It seems the natural thing to do.
When our team members (or children) succeed, we praise their ability or talent. 'That's great. You're obviously very good at problem-solving', or, 'Well done, you're very good with clients'.
What's wrong with praising their ability?
Praising ability can negatively impact performance
The research tells us that it's likely to reduce their performance. Many people become anxious about proving that we are justified in our lavish praise. Others assume that because they have 'natural' talent, they don't need to work at improving.
It's not what the self-esteem movement wants to hear, but many studies over many years have shown that praising ability or talent makes people less motivated, confident and resilient to setbacks.
What's a better approach to praise?

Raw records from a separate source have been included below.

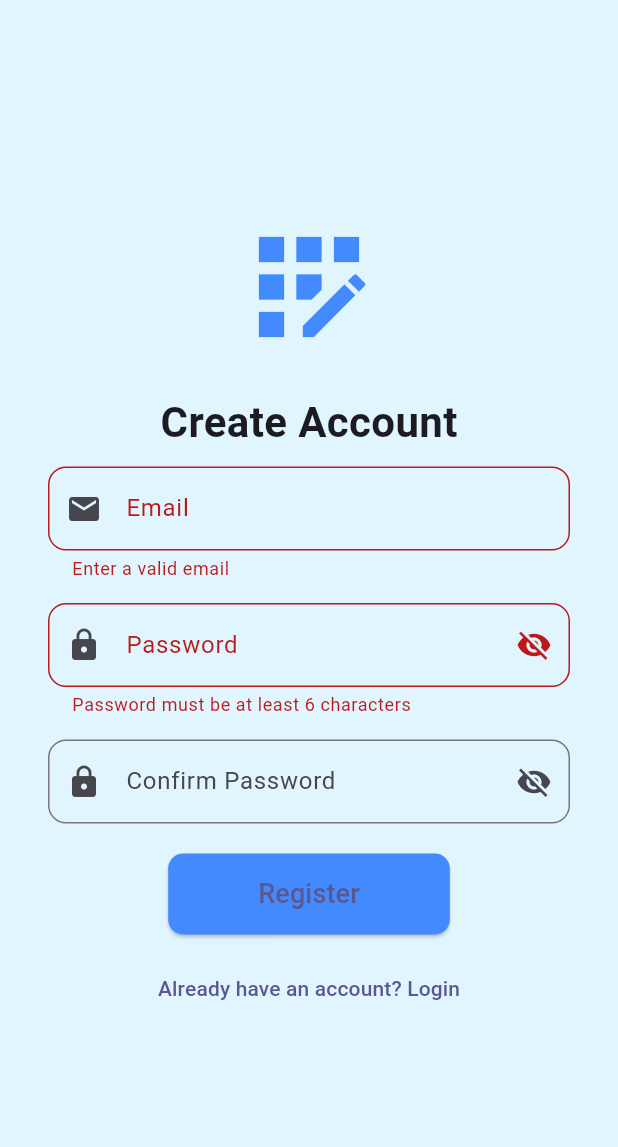
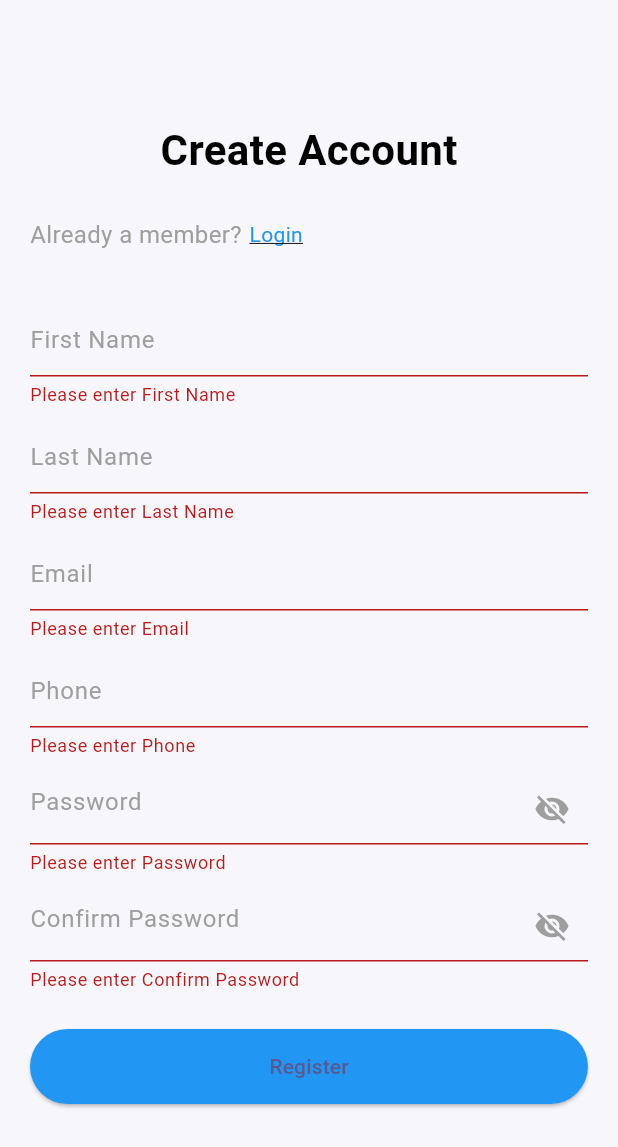
Before and after one commit to smkadijay/my_lu, a Flutter app: the RegistrationPage screen opened directly, after a tap on "Register", on a phone screen of 412 x 824 dp. Shown: the top 1147 px of the screen. Run offline on Flutter 3.47's test engine with Material 3 defaults, Android fonts, the phone set to English and light mode, and no system bars; our stand-ins replace cloud_firestore, firebase_auth, firebase_core; accounts and stored records are empty; network calls fail.

Commit message:
old work

```diff
--- a/lib/registration_page.dart
+++ b/lib/registration_page.dart
@@ -5,180 +5,235 @@
 import 'login_page.dart';
 import 'verify_email_page.dart';
 
-class RegistrationPage extends StatefulWidget {
+const kDefaultPadding = EdgeInsets.symmetric(horizontal: 20.0, vertical: 10.0);
+const kTextFieldColor = Colors.grey;
+const kPrimaryColor = Colors.blue;
+
+const TextStyle subtitle = TextStyle(
+  fontSize: 16,
+  color: Colors.grey,
+);
+
+const TextStyle titleText = TextStyle(
+  fontSize: 28,
+  fontWeight: FontWeight.bold,
+  color: Colors.black,
+);
+
+class RegistrationPage extends StatelessWidget {
   const RegistrationPage({super.key});
-
-  @override
-  State<RegistrationPage> createState() => _RegistrationPageState();
-}
-
-class _RegistrationPageState extends State<RegistrationPage> {
-  final _formKey = GlobalKey<FormState>();
-
-  final TextEditingController _emailController = TextEditingController();
-  final TextEditingController _passwordController = TextEditingController();
-  final TextEditingController _confirmPasswordController =
-      TextEditingController();
-
-  bool _obscurePassword = true;
-  bool _obscureConfirmPassword = true;
 
   @override
   Widget build(BuildContext context) {
     return Scaffold(
-      backgroundColor: Colors.lightBlue.shade50,
-      body: Center(
-        child: SingleChildScrollView(
-          padding: const EdgeInsets.symmetric(horizontal: 32, vertical: 24),
+      body: SingleChildScrollView(
         child: Column(
           children: [
-              const Icon(
-                Icons.app_registration,
-                size: 100,
-                color: Colors.blueAccent,
-              ),
-              const SizedBox(height: 20),
-              const Text(
+            const SizedBox(height: 70),
+            const Padding(
+              padding: kDefaultPadding,
+              child: Text(
                 'Create Account',
-                style: TextStyle(fontSize: 28, fontWeight: FontWeight.bold),
-              ),
-              const SizedBox(height: 10),
-              Form(
-                key: _formKey,
-                child: Column(
-                  children: [
-                    // Email
-                    TextFormField(
-                      controller: _emailController,
-                      decoration: InputDecoration(
-                        labelText: 'Email',
-                        prefixIcon: const Icon(Icons.email),
-                        border: OutlineInputBorder(
-                          borderRadius: BorderRadius.circular(12),
+                style: titleText,
               ),
             ),
-                      validator: (value) {
-                        if (value == null ||
-                            value.isEmpty ||
-                            !value.contains('@')) {
-                          return 'Enter a valid email';
-                        }
-                        return null;
+            const SizedBox(height: 5),
+            Padding(
+              padding: kDefaultPadding,
+              child: Row(
+                children: [
+                  const Text('Already a member?', style: subtitle),
+                  const SizedBox(width: 5),
+                  GestureDetector(
+                    onTap: () {
+                      Navigator.push(
+                        context,
+                        MaterialPageRoute(builder: (context) => LoginPage()),
+                      );
                     },
+                    child: const Text(
+                      'Login',
+                      style: TextStyle(
+                        decoration: TextDecoration.underline,
+                        decorationThickness: 1,
+                        color: kPrimaryColor,
                       ),
-                    const SizedBox(height: 15),
-
-                    // Password
-                    TextFormField(
-                      controller: _passwordController,
-                      obscureText: _obscurePassword,
-                      decoration: InputDecoration(
-                        labelText: 'Password',
-                        prefixIcon: const Icon(Icons.lock),
-                        suffixIcon: IconButton(
-                          icon: Icon(
-                            _obscurePassword
-                                ? Icons.visibility_off
-                                : Icons.visibility,
-                          ),
-                          onPressed: () {
-                            setState(() {
-                              _obscurePassword = !_obscurePassword;
-                            });
-                          },
-                        ),
-                        border: OutlineInputBorder(
-                          borderRadius: BorderRadius.circular(12),
-                        ),
-                      ),
-                      validator: (value) {
-                        if (value == null || value.length < 6) {
-                          return 'Password must be at least 6 characters';
-                        }
-                        return null;
-                      },
-                    ),
-                    const SizedBox(height: 15),
-
-                    // Confirm Password
-                    TextFormField(
-                      controller: _confirmPasswordController,
-                      obscureText: _obscureConfirmPassword,
-                      decoration: InputDecoration(
-                        labelText: 'Confirm Password',
-                        prefixIcon: const Icon(Icons.lock),
-                        suffixIcon: IconButton(
-                          icon: Icon(
-                            _obscureConfirmPassword
-                                ? Icons.visibility_off
-                                : Icons.visibility,
-                          ),
-                          onPressed: () {
-                            setState(() {
-                              _obscureConfirmPassword =
-                                  !_obscureConfirmPassword;
-                            });
-                          },
-                        ),
-                        border: OutlineInputBorder(
-                          borderRadius: BorderRadius.circular(12),
-                        ),
-                      ),
-                      validator: (value) {
-                        if (value != _passwordController.text) {
-                          return 'Passwords do not match';
-                        }
-                        return null;
-                      },
-                    ),
-                    const SizedBox(height: 20),
-
-                    ElevatedButton(
-                      onPressed: () {
-                        if (_formKey.currentState!.validate()) {
-                          // Here you can add user registration logic, e.g. Firebase Auth
-                          ScaffoldMessenger.of(context).showSnackBar(
-                            const SnackBar(
-                              content: Text('Account created successfully!'),
-                            ),
-                          );
-                          Navigator.pushReplacement(
-                            context,
-                            MaterialPageRoute(
-                              builder: (_) =>const LoginPage(),
-                            ),
-                          );
-                        }
-                      },
-                      style: ElevatedButton.styleFrom(
-                        backgroundColor: Colors.blueAccent,
-                        padding: const EdgeInsets.symmetric(
-                          horizontal: 60,
-                          vertical: 14,
-                        ),
-                        shape: RoundedRectangleBorder(
-                          borderRadius: BorderRadius.circular(10),
-                        ),
-                      ),
-                      child: const Text(
-                        "Register",
-                        style: TextStyle(fontSize: 18),
-                      ),
-                    ),
-                    const SizedBox(height: 12),
-                    TextButton(
-                      onPressed: () {
-                        Navigator.pop(context);
-                      },
-                      child: const Text("Already have an account? Login"),
-                    ),
-                  ],
                     ),
                   ),
                 ],
               ),
             ),
+            const SizedBox(height: 10),
+            RegistrationForm(),
+          ],
+        ),
       ),
     );
   }
 }
+
+class RegistrationForm extends StatefulWidget {
+  @override
+  State<RegistrationForm> createState() => _RegistrationFormState();
+}
+
+class _RegistrationFormState extends State<RegistrationForm> {
+  final _formKey = GlobalKey<FormState>();
+
+  final TextEditingController _firstNameController = TextEditingController();
+  final TextEditingController _lastNameController = TextEditingController();
+  final TextEditingController _emailController = TextEditingController();
+  final TextEditingController _phoneController = TextEditingController();
+  final TextEditingController _passwordController = TextEditingController();
+  final TextEditingController _confirmPasswordController = TextEditingController();
+
+  bool _isObscurePassword = true;
+  bool _isObscureConfirm = true;
+
+  bool _loading = false;
+
+  Future<void> _register() async {
+    if (!_formKey.currentState!.validate()) return;
+
+    setState(() => _loading = true);
+
+    try {
+      // Firebase Authentication
+      UserCredential userCredential = await FirebaseAuth.instance
+          .createUserWithEmailAndPassword(
+              email: _emailController.text.trim(),
+              password: _passwordController.text.trim());
+
+      // Firestore user details
+      await FirebaseFirestore.instance
+          .collection('users')
+          .doc(userCredential.user!.uid)
+          .set({
+        'firstName': _firstNameController.text.trim(),
+        'lastName': _lastNameController.text.trim(),
+        'phone': _phoneController.text.trim(),
+        'email': _emailController.text.trim(),
+        'createdAt': FieldValue.serverTimestamp(),
+      });
+
+      // Optional: Email verification
+      await userCredential.user?.sendEmailVerification();
+
+      ScaffoldMessenger.of(context).showSnackBar(
+        const SnackBar(content: Text('Registration Successful! Please verify your email.')),
+      );
+
+      // Clear fields or navigate
+      _formKey.currentState!.reset();
+
+    } on FirebaseAuthException catch (e) {
+      ScaffoldMessenger.of(context).showSnackBar(
+        SnackBar(content: Text(e.message ?? 'Registration failed')),
+      );
+    } catch (e) {
+      ScaffoldMessenger.of(context).showSnackBar(
+        SnackBar(content: Text('Something went wrong: $e')),
+      );
+    } finally {
+      setState(() => _loading = false);
+    }
+  }
+
+  @override
+  Widget build(BuildContext context) {
+    return Padding(
+      padding: kDefaultPadding,
+      child: Form(
+        key: _formKey,
+        child: Column(
+          children: [
+            buildInputForm('First Name', _firstNameController, false),
+            buildInputForm('Last Name', _lastNameController, false),
+            buildInputForm('Email', _emailController, false),
+            buildInputForm('Phone', _phoneController, false),
+            buildInputForm('Password', _passwordController, true, true),
+            buildInputForm('Confirm Password', _confirmPasswordController, true, false),
+            const SizedBox(height: 20),
+            ElevatedButton(
+              style: ElevatedButton.styleFrom(
+                backgroundColor: kPrimaryColor,
+                minimumSize: const Size(double.infinity, 50),
+              ),
+              onPressed: _loading ? null : _register,
+              child: _loading
+                  ? const CircularProgressIndicator(color: Colors.white)
+                  : const Text('Register'),
+            ),
+          ],
+        ),
+      ),
+    );
+  }
+
+  Padding buildInputForm(
+      String hint, TextEditingController controller, bool isPassword,
+      [bool isPasswordField = true]) {
+    return Padding(
+      padding: const EdgeInsets.symmetric(vertical: 5),
+      child: TextFormField(
+        controller: controller,
+        obscureText: isPassword
+            ? (isPasswordField ? _isObscurePassword : _isObscureConfirm)
+            : false,
+        validator: (value) {
+          if (value == null || value.isEmpty) {
+            return 'Please enter $hint';
+          }
+          if (hint == 'Email' && !RegExp(r'^[^@]+@[^@]+\.[^@]+').hasMatch(value)) {
+            return 'Enter a valid email';
+          }
+          if (hint == 'Password') {
+            if (value.length < 6 ||
+                !RegExp(r'^(?=.*[A-Za-z])(?=.*\d)[A-Za-z\d]{6,}$').hasMatch(value)) {
+              return 'Password must be at least 6 characters and contain at least one letter and one number';
+            }
+          }
+          if (hint == 'Confirm Password' && value != _passwordController.text) {
+            return 'Passwords do not match';
+          }
+          return null;
+        },
+        decoration: InputDecoration(
+          hintText: hint,
+          hintStyle: const TextStyle(color: kTextFieldColor),
+          focusedBorder: const UnderlineInputBorder(
+              borderSide: BorderSide(color: kPrimaryColor)),
+          suffixIcon: isPassword
+              ? IconButton(
+                  onPressed: () {
+                    setState(() {
+                      if (isPasswordField) {
+                        _isObscurePassword = !_isObscurePassword;
+                      } else {
+                        _isObscureConfirm = !_isObscureConfirm;
+                      }
+                    });
+                  },
+                  icon: Icon(
+                    (isPasswordField ? _isObscurePassword : _isObscureConfirm)
+                        ? Icons.visibility_off
+                        : Icons.visibility,
+                    color: kTextFieldColor,
+                  ),
+                )
+              : null,
+        ),
+      ),
+    );
+  }
+}
+
+// Simple placeholder for Login Page
+class LoginPage extends StatelessWidget {
+  @override
+  Widget build(BuildContext context) {
+    return const Scaffold(
+      body: Center(child: Text('Login Page')),
+    );
+  }
+}
```
Also changed, not shown: lib/home_page.dart (+6 -9 lines), lib/login_page.dart (+25 -109 lines), lib/splash_screen.dart (+6 -6 lines). Lines whose indentation alone changed are shown as unchanged.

Instead, praise effort. 'I appreciated the effort you put into fixing the problem. You were very persistent and determined', or, 'I liked the way you kept calm with that customer and treated her with respect'.